Data for this exercise |
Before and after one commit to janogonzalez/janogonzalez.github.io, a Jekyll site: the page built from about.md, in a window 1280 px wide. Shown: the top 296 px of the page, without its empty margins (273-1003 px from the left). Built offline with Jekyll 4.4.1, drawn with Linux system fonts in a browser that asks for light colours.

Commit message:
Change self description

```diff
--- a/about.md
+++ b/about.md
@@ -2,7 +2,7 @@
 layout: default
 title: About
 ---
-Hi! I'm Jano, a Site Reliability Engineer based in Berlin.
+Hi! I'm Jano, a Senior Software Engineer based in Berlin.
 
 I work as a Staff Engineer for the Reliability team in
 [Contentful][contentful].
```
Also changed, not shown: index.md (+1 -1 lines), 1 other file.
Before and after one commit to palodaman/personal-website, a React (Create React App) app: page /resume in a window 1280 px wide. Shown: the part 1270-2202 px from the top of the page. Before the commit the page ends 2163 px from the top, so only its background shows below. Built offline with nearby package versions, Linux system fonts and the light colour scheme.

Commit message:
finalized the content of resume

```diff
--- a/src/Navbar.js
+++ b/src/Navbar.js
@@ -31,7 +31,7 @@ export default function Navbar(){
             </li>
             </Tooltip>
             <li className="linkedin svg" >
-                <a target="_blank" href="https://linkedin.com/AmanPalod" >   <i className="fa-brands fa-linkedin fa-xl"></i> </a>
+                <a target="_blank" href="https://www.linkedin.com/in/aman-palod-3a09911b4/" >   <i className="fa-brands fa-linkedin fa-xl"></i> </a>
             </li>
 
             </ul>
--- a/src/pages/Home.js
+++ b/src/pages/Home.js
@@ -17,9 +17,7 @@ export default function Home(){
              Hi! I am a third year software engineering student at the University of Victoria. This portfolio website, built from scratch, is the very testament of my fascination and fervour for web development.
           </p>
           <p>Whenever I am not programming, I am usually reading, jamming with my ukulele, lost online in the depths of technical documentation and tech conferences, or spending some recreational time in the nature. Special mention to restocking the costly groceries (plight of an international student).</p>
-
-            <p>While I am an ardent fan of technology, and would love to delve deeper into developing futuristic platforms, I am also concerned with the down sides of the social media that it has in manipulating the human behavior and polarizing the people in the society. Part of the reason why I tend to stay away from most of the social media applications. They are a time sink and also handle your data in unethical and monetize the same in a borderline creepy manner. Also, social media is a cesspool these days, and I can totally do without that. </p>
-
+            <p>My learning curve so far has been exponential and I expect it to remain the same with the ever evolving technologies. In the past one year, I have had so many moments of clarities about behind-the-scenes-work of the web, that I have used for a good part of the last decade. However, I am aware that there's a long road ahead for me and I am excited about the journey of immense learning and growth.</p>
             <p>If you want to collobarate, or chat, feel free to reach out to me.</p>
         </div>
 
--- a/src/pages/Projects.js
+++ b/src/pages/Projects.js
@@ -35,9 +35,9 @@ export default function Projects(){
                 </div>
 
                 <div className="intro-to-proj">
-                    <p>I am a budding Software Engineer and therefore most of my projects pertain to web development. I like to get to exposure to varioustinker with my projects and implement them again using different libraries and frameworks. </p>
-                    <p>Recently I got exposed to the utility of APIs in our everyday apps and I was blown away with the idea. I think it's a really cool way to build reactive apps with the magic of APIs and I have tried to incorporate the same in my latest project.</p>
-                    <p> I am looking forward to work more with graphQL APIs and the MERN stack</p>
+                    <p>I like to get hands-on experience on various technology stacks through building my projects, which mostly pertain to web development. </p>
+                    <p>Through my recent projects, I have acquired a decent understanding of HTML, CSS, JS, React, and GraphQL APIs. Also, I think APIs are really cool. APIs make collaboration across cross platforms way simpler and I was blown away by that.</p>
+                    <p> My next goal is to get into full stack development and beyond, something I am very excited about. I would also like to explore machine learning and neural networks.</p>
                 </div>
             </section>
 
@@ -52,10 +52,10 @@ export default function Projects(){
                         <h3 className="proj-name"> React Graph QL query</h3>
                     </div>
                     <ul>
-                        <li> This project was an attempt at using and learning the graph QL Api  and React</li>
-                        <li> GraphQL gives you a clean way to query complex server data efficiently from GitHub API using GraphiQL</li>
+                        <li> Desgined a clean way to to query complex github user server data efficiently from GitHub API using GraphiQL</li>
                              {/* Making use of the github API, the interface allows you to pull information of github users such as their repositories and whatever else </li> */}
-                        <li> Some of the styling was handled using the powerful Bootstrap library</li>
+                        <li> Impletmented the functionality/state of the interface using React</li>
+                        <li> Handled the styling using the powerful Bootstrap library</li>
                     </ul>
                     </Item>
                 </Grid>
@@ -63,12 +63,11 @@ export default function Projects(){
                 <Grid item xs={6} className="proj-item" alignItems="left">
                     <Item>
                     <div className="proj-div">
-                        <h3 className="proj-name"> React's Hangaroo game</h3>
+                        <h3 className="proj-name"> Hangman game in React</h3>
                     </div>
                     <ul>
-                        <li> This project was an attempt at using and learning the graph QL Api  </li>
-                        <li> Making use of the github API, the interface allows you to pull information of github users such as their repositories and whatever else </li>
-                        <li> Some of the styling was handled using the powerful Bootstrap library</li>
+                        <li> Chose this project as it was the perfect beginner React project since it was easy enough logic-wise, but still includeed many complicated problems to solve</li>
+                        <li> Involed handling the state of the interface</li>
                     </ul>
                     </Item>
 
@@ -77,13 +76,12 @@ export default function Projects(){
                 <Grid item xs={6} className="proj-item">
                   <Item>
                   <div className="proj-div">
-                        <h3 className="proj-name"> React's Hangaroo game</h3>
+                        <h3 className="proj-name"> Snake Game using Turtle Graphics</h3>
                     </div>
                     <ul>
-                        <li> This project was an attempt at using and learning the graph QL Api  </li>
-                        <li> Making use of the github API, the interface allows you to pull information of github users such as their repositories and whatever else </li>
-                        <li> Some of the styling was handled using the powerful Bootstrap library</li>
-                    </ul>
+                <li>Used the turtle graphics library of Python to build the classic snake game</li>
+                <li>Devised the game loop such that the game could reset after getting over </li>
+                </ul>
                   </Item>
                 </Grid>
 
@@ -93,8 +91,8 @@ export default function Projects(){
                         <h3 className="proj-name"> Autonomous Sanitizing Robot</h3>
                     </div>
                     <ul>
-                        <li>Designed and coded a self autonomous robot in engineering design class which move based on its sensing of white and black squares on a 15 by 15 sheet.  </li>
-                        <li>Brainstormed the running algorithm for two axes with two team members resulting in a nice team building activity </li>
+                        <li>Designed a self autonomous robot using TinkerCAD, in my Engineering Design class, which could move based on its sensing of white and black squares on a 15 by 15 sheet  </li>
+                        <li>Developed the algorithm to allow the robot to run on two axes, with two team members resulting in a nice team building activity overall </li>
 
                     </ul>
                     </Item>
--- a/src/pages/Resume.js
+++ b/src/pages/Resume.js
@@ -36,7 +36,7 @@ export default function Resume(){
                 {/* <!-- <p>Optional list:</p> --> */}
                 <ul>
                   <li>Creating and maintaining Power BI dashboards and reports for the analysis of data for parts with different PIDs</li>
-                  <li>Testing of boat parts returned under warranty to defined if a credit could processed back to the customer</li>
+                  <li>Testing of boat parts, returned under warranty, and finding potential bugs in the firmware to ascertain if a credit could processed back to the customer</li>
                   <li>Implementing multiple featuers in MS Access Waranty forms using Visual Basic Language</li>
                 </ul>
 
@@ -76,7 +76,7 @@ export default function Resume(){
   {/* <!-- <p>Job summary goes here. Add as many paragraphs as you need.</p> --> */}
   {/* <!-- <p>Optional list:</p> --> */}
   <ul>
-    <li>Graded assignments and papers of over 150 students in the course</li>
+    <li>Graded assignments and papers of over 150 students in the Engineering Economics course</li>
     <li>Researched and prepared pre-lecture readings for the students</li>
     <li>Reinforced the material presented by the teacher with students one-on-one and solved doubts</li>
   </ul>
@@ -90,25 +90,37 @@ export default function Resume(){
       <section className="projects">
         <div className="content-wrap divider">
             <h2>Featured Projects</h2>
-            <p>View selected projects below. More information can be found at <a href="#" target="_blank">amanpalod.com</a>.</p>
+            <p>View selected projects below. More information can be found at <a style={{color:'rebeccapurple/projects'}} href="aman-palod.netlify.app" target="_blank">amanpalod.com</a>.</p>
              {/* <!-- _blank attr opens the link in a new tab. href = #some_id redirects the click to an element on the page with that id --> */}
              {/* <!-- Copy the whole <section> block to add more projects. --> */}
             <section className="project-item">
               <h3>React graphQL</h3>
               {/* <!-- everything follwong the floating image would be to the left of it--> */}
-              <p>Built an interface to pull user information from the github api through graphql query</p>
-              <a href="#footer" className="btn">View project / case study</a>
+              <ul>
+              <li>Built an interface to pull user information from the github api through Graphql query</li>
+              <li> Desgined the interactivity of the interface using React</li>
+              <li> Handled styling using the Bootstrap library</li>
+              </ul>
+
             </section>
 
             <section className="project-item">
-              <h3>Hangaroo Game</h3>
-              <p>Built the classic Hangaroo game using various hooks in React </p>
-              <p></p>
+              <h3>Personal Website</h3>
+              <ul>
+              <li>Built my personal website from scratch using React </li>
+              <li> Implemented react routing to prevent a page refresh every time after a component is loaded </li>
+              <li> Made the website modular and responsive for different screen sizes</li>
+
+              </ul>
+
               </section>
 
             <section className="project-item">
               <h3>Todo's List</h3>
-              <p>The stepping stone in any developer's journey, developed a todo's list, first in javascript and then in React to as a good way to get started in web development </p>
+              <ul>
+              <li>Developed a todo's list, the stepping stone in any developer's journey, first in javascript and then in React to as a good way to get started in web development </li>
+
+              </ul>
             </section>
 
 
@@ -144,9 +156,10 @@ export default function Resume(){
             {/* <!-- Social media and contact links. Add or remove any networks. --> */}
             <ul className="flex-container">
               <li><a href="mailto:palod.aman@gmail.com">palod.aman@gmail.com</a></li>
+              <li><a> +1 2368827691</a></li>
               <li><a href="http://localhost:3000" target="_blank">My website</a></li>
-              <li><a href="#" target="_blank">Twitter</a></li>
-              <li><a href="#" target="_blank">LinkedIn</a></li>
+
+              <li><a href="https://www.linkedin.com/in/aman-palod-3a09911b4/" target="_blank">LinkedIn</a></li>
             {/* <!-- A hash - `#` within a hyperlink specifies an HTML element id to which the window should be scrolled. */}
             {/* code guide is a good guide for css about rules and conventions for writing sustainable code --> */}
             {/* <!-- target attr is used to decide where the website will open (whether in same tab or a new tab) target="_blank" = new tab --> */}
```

What you will do | Take every line above that includes the string "GraphiQL" and return it.

Solution below |
-                        <li> GraphQL gives you a clean way to query complex server data efficiently from GitHub API using GraphiQL</li>
+                        <li> Desgined a clean way to to query complex github user server data efficiently from GitHub API using GraphiQL</li>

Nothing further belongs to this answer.